_Try it_.
Nothing is to be altered. Print each record in full.
Data for processing section start
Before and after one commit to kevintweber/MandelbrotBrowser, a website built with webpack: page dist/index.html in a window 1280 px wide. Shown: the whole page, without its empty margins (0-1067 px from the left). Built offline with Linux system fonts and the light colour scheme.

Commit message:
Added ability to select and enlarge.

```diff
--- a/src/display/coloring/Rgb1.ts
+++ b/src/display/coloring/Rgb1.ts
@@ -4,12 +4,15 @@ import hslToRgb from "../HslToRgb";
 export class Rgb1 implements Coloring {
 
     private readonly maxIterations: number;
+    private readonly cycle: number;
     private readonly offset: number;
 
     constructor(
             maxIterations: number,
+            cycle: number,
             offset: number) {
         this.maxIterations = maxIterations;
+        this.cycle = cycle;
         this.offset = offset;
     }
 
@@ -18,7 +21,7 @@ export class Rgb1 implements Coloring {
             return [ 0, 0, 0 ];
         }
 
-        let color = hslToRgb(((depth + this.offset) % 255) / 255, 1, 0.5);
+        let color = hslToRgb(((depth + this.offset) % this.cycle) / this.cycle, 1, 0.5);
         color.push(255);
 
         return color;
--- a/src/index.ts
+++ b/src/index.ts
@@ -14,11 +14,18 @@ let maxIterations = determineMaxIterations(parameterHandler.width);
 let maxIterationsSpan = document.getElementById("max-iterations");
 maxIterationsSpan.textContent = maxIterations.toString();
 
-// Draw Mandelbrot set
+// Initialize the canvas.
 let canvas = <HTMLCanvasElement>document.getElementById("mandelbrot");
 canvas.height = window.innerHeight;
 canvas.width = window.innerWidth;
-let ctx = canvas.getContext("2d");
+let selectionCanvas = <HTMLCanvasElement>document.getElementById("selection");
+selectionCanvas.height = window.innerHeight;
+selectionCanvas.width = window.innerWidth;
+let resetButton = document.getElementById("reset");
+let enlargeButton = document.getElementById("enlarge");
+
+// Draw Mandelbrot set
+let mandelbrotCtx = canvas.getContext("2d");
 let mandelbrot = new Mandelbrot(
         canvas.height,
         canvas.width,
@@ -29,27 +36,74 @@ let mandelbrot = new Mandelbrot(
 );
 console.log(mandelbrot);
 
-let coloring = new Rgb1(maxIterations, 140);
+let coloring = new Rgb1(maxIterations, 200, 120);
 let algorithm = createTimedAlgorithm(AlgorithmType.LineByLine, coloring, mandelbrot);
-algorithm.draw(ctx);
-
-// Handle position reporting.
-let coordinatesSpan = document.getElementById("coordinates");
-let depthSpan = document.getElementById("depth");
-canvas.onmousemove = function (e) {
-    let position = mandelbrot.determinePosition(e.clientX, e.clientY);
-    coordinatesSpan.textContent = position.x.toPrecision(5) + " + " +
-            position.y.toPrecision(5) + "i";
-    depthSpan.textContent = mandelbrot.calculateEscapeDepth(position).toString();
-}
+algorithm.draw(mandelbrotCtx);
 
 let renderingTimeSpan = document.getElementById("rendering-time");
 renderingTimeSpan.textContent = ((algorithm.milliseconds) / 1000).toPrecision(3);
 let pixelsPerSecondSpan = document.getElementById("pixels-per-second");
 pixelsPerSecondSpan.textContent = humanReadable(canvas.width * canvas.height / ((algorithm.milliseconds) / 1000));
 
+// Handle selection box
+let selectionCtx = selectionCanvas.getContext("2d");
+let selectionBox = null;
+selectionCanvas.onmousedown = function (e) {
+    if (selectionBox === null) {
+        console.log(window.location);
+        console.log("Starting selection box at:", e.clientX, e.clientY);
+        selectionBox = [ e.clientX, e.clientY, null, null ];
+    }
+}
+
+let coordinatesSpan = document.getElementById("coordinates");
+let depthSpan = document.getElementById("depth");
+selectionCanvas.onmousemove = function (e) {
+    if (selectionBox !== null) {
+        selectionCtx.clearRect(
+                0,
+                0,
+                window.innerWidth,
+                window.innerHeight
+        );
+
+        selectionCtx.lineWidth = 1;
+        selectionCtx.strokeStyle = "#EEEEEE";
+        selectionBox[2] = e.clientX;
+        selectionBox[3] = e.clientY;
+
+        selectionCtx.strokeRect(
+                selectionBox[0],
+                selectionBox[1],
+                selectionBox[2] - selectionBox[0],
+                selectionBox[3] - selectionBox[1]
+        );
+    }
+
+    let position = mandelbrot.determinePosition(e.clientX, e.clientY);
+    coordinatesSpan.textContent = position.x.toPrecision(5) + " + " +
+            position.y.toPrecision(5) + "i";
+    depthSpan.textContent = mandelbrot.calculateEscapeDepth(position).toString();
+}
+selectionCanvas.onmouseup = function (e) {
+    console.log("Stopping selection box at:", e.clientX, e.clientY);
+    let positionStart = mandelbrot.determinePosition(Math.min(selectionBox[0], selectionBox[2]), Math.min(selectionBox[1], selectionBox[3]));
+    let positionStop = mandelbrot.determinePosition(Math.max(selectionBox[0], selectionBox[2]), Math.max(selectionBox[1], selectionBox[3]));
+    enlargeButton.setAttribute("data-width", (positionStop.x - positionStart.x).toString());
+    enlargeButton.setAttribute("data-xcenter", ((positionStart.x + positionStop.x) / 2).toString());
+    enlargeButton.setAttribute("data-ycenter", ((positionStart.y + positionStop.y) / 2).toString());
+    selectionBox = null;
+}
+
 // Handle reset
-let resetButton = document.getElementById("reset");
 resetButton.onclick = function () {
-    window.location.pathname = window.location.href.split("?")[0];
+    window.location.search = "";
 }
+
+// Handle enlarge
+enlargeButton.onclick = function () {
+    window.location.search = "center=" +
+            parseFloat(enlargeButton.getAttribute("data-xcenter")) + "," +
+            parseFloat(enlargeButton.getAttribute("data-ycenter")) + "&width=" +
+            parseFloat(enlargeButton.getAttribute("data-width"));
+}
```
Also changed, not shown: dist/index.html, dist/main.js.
Data for processing section end
_Written response_.
Before and after one commit to kevintweber/MandelbrotBrowser, a website built with webpack: page dist/index.html in a window 1280 px wide. Shown: the whole page, without its empty margins (0-1067 px from the left). Built offline with Linux system fonts and the light colour scheme.

Commit message:
Added ability to select and enlarge.

```diff
--- a/src/display/coloring/Rgb1.ts
+++ b/src/display/coloring/Rgb1.ts
@@ -4,12 +4,15 @@ import hslToRgb from "../HslToRgb";
 export class Rgb1 implements Coloring {
 
     private readonly maxIterations: number;
+    private readonly cycle: number;
     private readonly offset: number;
 
     constructor(
             maxIterations: number,
+            cycle: number,
             offset: number) {
         this.maxIterations = maxIterations;
+        this.cycle = cycle;
         this.offset = offset;
     }
 
@@ -18,7 +21,7 @@ export class Rgb1 implements Coloring {
             return [ 0, 0, 0 ];
         }
 
-        let color = hslToRgb(((depth + this.offset) % 255) / 255, 1, 0.5);
+        let color = hslToRgb(((depth + this.offset) % this.cycle) / this.cycle, 1, 0.5);
         color.push(255);
 
         return color;
--- a/src/index.ts
+++ b/src/index.ts
@@ -14,11 +14,18 @@ let maxIterations = determineMaxIterations(parameterHandler.width);
 let maxIterationsSpan = document.getElementById("max-iterations");
 maxIterationsSpan.textContent = maxIterations.toString();
 
-// Draw Mandelbrot set
+// Initialize the canvas.
 let canvas = <HTMLCanvasElement>document.getElementById("mandelbrot");
 canvas.height = window.innerHeight;
 canvas.width = window.innerWidth;
-let ctx = canvas.getContext("2d");
+let selectionCanvas = <HTMLCanvasElement>document.getElementById("selection");
+selectionCanvas.height = window.innerHeight;
+selectionCanvas.width = window.innerWidth;
+let resetButton = document.getElementById("reset");
+let enlargeButton = document.getElementById("enlarge");
+
+// Draw Mandelbrot set
+let mandelbrotCtx = canvas.getContext("2d");
 let mandelbrot = new Mandelbrot(
         canvas.height,
         canvas.width,
@@ -29,27 +36,74 @@ let mandelbrot = new Mandelbrot(
 );
 console.log(mandelbrot);
 
-let coloring = new Rgb1(maxIterations, 140);
+let coloring = new Rgb1(maxIterations, 200, 120);
 let algorithm = createTimedAlgorithm(AlgorithmType.LineByLine, coloring, mandelbrot);
-algorithm.draw(ctx);
-
-// Handle position reporting.
-let coordinatesSpan = document.getElementById("coordinates");
-let depthSpan = document.getElementById("depth");
-canvas.onmousemove = function (e) {
-    let position = mandelbrot.determinePosition(e.clientX, e.clientY);
-    coordinatesSpan.textContent = position.x.toPrecision(5) + " + " +
-            position.y.toPrecision(5) + "i";
-    depthSpan.textContent = mandelbrot.calculateEscapeDepth(position).toString();
-}
+algorithm.draw(mandelbrotCtx);
 
 let renderingTimeSpan = document.getElementById("rendering-time");
 renderingTimeSpan.textContent = ((algorithm.milliseconds) / 1000).toPrecision(3);
 let pixelsPerSecondSpan = document.getElementById("pixels-per-second");
 pixelsPerSecondSpan.textContent = humanReadable(canvas.width * canvas.height / ((algorithm.milliseconds) / 1000));
 
+// Handle selection box
+let selectionCtx = selectionCanvas.getContext("2d");
+let selectionBox = null;
+selectionCanvas.onmousedown = function (e) {
+    if (selectionBox === null) {
+        console.log(window.location);
+        console.log("Starting selection box at:", e.clientX, e.clientY);
+        selectionBox = [ e.clientX, e.clientY, null, null ];
+    }
+}
+
+let coordinatesSpan = document.getElementById("coordinates");
+let depthSpan = document.getElementById("depth");
+selectionCanvas.onmousemove = function (e) {
+    if (selectionBox !== null) {
+        selectionCtx.clearRect(
+                0,
+                0,
+                window.innerWidth,
+                window.innerHeight
+        );
+
+        selectionCtx.lineWidth = 1;
+        selectionCtx.strokeStyle = "#EEEEEE";
+        selectionBox[2] = e.clientX;
+        selectionBox[3] = e.clientY;
+
+        selectionCtx.strokeRect(
+                selectionBox[0],
+                selectionBox[1],
+                selectionBox[2] - selectionBox[0],
+                selectionBox[3] - selectionBox[1]
+        );
+    }
+
+    let position = mandelbrot.determinePosition(e.clientX, e.clientY);
+    coordinatesSpan.textContent = position.x.toPrecision(5) + " + " +
+            position.y.toPrecision(5) + "i";
+    depthSpan.textContent = mandelbrot.calculateEscapeDepth(position).toString();
+}
+selectionCanvas.onmouseup = function (e) {
+    console.log("Stopping selection box at:", e.clientX, e.clientY);
+    let positionStart = mandelbrot.determinePosition(Math.min(selectionBox[0], selectionBox[2]), Math.min(selectionBox[1], selectionBox[3]));
+    let positionStop = mandelbrot.determinePosition(Math.max(selectionBox[0], selectionBox[2]), Math.max(selectionBox[1], selectionBox[3]));
+    enlargeButton.setAttribute("data-width", (positionStop.x - positionStart.x).toString());
+    enlargeButton.setAttribute("data-xcenter", ((positionStart.x + positionStop.x) / 2).toString());
+    enlargeButton.setAttribute("data-ycenter", ((positionStart.y + positionStop.y) / 2).toString());
+    selectionBox = null;
+}
+
 // Handle reset
-let resetButton = document.getElementById("reset");
 resetButton.onclick = function () {
-    window.location.pathname = window.location.href.split("?")[0];
+    window.location.search = "";
 }
+
+// Handle enlarge
+enlargeButton.onclick = function () {
+    window.location.search = "center=" +
+            parseFloat(enlargeButton.getAttribute("data-xcenter")) + "," +
+            parseFloat(enlargeButton.getAttribute("data-ycenter")) + "&width=" +
+            parseFloat(enlargeButton.getAttribute("data-width"));
+}
```
Also changed, not shown: dist/index.html, dist/main.js.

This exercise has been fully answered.